■ **DIRECTIONS**: Line count for "Link": state how many lines of the data below include it, and output nothing more.

■ **EXERCISE DATA**:
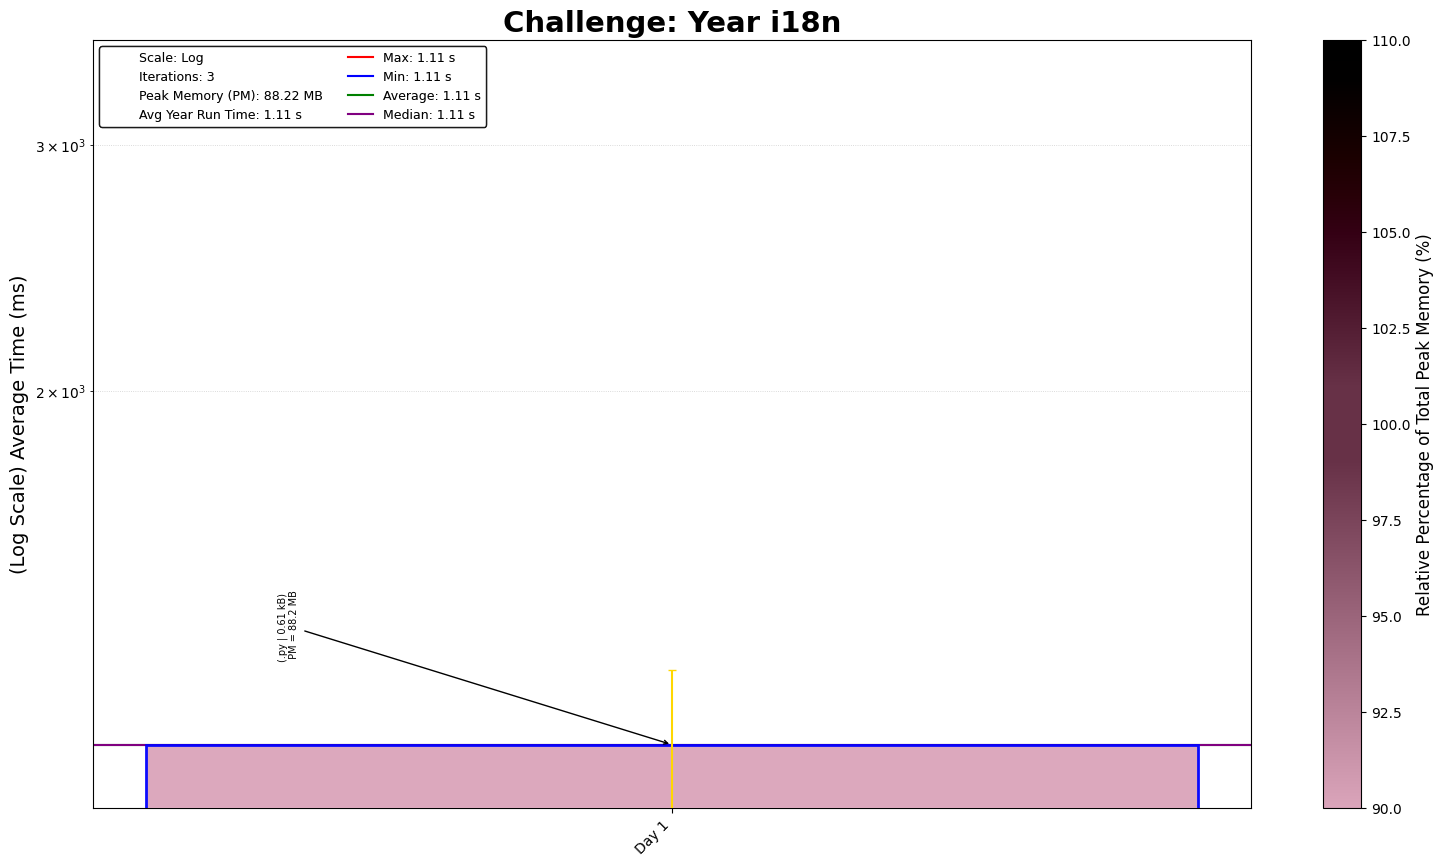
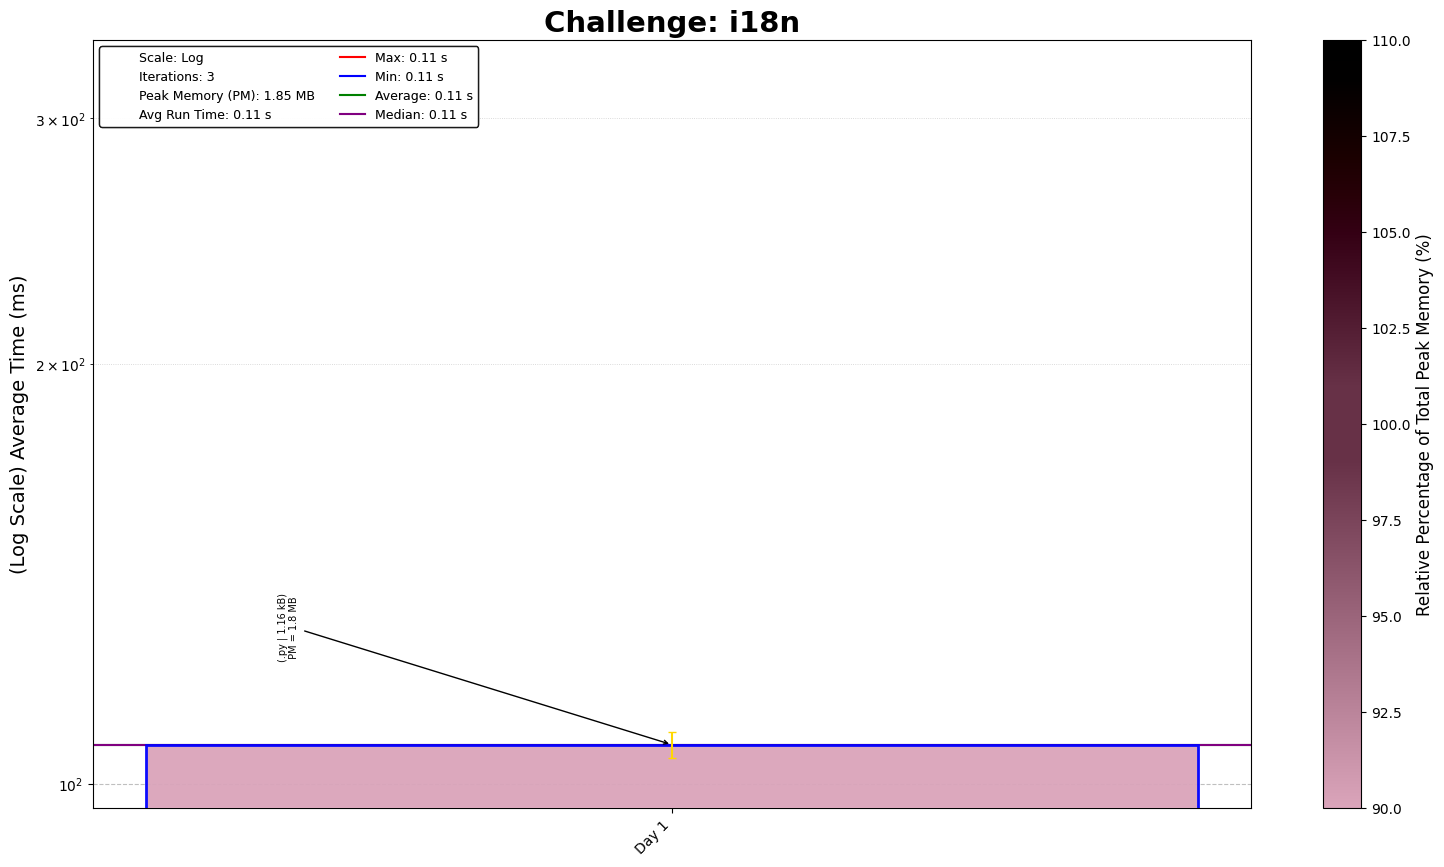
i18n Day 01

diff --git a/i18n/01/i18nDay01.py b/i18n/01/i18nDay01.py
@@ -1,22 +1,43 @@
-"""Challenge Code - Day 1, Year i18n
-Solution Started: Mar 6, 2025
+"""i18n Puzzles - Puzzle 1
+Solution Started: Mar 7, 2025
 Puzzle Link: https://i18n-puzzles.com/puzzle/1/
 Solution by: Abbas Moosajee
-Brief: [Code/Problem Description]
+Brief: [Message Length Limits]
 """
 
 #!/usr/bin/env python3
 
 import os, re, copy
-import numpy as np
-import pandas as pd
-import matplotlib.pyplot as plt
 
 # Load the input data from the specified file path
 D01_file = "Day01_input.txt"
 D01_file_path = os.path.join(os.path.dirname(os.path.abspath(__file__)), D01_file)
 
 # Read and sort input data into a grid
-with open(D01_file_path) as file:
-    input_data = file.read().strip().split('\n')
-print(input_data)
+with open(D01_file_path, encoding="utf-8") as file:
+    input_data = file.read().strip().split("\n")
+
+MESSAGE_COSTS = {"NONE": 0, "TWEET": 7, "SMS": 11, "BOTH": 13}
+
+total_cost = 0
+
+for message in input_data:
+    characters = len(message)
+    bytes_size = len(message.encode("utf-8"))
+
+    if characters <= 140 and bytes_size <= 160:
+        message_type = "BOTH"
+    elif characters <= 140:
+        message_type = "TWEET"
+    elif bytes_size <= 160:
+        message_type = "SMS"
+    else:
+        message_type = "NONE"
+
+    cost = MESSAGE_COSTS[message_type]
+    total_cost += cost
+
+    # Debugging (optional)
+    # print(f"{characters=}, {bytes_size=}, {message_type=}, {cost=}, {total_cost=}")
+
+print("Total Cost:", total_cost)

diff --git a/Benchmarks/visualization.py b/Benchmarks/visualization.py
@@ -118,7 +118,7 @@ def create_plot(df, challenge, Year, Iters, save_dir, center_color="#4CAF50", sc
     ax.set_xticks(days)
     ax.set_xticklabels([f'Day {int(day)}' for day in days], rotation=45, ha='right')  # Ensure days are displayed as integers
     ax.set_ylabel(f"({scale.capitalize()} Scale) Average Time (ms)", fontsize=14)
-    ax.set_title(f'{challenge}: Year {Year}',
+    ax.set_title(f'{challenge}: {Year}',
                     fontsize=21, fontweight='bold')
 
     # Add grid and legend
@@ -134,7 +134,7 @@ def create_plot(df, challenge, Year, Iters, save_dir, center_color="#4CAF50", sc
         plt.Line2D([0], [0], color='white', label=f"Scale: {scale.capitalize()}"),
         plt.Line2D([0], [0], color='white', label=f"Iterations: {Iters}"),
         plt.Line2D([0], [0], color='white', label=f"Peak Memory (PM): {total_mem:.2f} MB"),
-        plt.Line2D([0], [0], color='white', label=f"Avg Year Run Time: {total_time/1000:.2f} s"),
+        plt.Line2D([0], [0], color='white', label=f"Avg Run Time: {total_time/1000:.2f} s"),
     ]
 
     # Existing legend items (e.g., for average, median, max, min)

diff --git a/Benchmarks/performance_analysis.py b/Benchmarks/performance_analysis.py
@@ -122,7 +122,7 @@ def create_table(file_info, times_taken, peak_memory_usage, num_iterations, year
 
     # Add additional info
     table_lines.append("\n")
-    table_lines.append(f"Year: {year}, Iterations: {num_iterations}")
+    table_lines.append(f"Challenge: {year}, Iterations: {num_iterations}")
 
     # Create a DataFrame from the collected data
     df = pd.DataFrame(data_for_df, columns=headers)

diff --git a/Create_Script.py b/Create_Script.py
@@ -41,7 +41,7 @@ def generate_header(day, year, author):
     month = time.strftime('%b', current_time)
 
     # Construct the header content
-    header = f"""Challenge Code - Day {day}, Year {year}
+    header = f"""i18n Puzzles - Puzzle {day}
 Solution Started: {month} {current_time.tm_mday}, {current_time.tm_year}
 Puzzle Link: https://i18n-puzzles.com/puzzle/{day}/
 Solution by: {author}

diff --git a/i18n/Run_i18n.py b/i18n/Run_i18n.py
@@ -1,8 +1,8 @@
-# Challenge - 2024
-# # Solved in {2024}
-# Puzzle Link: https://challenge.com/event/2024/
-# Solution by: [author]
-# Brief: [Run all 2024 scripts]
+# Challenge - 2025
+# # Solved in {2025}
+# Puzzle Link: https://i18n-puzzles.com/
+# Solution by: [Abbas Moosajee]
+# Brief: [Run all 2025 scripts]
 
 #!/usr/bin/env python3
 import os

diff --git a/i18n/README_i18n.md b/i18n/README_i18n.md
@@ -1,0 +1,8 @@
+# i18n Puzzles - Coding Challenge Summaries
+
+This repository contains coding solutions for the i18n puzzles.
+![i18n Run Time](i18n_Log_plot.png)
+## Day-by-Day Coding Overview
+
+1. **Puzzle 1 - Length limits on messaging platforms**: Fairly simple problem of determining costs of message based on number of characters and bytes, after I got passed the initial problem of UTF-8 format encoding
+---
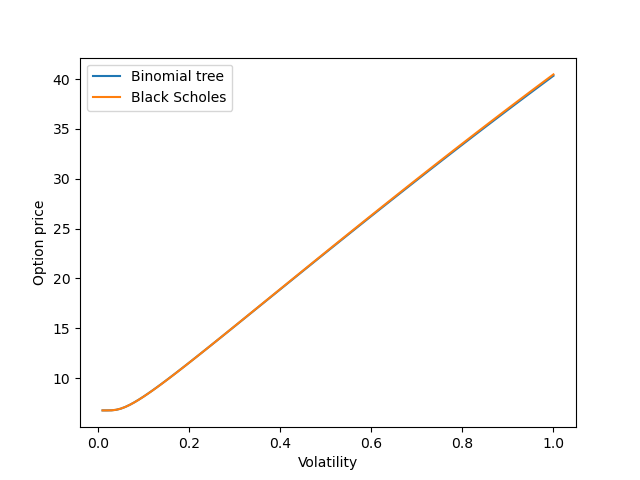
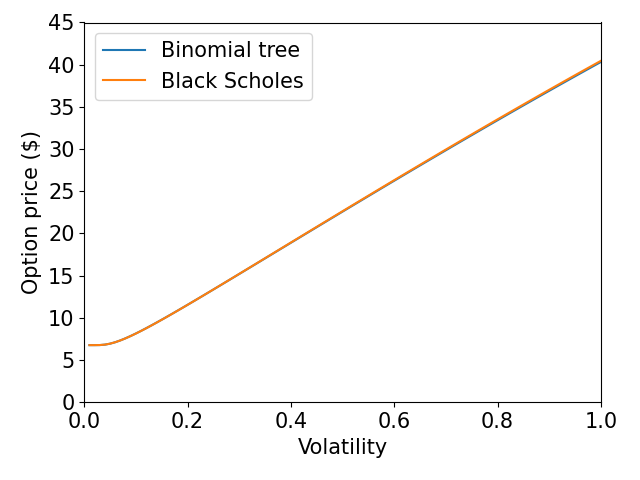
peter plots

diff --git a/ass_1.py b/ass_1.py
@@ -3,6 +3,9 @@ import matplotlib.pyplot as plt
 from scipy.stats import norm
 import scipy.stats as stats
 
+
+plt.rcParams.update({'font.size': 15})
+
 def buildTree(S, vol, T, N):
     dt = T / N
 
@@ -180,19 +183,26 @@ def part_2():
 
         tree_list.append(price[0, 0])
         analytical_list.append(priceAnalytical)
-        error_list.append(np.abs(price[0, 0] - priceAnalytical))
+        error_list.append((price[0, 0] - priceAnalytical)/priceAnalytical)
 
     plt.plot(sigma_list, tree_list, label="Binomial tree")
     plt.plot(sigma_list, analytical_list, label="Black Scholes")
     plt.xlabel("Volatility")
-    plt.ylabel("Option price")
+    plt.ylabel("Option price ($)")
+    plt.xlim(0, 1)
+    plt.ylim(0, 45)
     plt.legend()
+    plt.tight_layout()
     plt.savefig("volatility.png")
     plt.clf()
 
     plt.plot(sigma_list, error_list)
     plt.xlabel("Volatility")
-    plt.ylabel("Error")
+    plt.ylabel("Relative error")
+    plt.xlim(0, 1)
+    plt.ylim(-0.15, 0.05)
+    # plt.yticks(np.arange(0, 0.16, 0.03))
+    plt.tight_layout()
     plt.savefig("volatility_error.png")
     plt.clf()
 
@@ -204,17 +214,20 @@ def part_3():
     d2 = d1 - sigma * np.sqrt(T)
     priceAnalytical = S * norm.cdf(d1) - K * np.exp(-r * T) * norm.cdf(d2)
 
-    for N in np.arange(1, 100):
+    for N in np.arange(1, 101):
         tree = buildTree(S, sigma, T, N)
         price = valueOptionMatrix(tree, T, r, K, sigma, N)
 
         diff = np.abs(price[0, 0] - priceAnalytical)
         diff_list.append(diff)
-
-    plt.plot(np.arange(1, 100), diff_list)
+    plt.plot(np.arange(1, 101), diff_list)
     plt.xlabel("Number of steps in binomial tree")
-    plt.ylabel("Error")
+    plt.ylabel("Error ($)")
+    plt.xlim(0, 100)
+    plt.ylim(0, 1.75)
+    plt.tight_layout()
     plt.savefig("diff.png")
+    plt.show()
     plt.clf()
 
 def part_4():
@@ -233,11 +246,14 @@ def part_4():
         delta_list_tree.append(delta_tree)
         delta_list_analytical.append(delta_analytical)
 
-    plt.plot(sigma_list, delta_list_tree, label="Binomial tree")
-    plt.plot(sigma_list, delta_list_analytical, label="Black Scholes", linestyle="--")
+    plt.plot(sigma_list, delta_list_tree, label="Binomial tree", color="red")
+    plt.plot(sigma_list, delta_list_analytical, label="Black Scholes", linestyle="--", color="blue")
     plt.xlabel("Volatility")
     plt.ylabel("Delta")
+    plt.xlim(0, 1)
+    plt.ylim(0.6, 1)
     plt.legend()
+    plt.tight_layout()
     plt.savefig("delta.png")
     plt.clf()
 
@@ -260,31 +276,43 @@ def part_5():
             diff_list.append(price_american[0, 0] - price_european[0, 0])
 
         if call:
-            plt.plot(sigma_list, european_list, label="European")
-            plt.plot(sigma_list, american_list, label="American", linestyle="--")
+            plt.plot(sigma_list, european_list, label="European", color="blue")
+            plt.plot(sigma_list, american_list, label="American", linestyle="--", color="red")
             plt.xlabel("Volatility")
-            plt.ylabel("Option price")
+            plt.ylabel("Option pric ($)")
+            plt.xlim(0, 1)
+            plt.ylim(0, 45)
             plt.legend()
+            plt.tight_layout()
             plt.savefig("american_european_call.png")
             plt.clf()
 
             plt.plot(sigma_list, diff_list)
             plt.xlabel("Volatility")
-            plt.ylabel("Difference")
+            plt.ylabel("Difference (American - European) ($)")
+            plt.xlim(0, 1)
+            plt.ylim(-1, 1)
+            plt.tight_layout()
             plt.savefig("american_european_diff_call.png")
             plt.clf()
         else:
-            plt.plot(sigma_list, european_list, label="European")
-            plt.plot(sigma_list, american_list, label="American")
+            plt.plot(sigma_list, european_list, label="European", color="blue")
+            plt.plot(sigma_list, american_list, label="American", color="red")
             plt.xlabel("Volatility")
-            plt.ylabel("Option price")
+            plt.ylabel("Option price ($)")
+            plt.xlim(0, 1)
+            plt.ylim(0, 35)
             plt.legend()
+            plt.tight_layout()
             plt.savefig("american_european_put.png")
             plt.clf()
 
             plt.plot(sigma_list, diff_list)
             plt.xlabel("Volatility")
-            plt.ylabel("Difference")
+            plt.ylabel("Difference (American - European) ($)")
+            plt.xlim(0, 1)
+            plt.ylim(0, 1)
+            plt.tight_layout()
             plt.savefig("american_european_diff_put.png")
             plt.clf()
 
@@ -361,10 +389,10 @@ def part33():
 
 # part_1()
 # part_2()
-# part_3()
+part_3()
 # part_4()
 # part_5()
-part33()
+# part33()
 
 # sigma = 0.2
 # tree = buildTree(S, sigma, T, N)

■ **EXERCISE OUTPUT**: 4